■ How to complete this task
Print every line below that comes at or after the line containing "flowchart LR", exactly as written.
- - - -
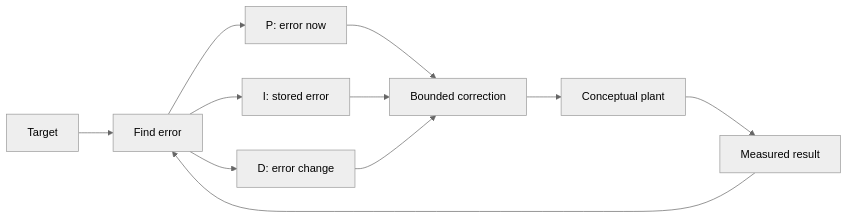
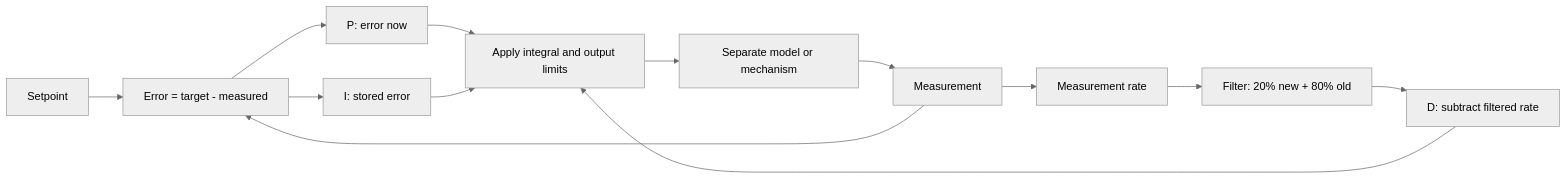
Before and after one commit to ARES-23247/ARESWEB: the diagram in content/learning/controls/03-pid-evidence.md, drawn with Mermaid (neutral theme). The commit also changed other lines of this file and 4 other files, not shown here.

````diff
--- a/content/learning/controls/03-pid-evidence.md
+++ b/content/learning/controls/03-pid-evidence.md
@@ -51,14 +72,16 @@
 ```mermaid
-%% aria: Target minus measured result creates error. The current error enters P, stored error enters I, and change in error enters D. The three corrections join a bounded output that drives the conceptual plant. The plant returns the next measurement.
+%% aria: The target and measurement create error. Current error enters P and stored error enters I. The measured value also enters a rate calculation and a 20 percent new, 80 percent old filter before the D term is subtracted. Output and integral limits bound the result before it reaches a separate mechanism or model.
 flowchart LR
-  T["Target"] --> E["Find error"]
-  M["Measured result"] --> E
+  T["Setpoint"] --> E["Error = target - measured"]
+  M["Measurement"] --> E
   E --> P["P: error now"]
   E --> I["I: stored error"]
-  E --> D["D: error change"]
-  P --> O["Bounded correction"]
+  M --> R["Measurement rate"]
+  R --> F["Filter: 20% new + 80% old"]
+  F --> D["D: subtract filtered rate"]
+  P --> O["Apply integral and output limits"]
   I --> O
   D --> O
-  O --> S["Conceptual plant"]
+  O --> S["Separate model or mechanism"]
   S --> M
 ```
````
- - - -
■ Completed exercise
 flowchart LR
-  T["Target"] --> E["Find error"]
-  M["Measured result"] --> E
+  T["Setpoint"] --> E["Error = target - measured"]
+  M["Measurement"] --> E
   E --> P["P: error now"]
   E --> I["I: stored error"]
-  E --> D["D: error change"]
-  P --> O["Bounded correction"]
+  M --> R["Measurement rate"]
+  R --> F["Filter: 20% new + 80% old"]
+  F --> D["D: subtract filtered rate"]
+  P --> O["Apply integral and output limits"]
   I --> O
   D --> O
-  O --> S["Conceptual plant"]
+  O --> S["Separate model or mechanism"]
   S --> M
 ```
````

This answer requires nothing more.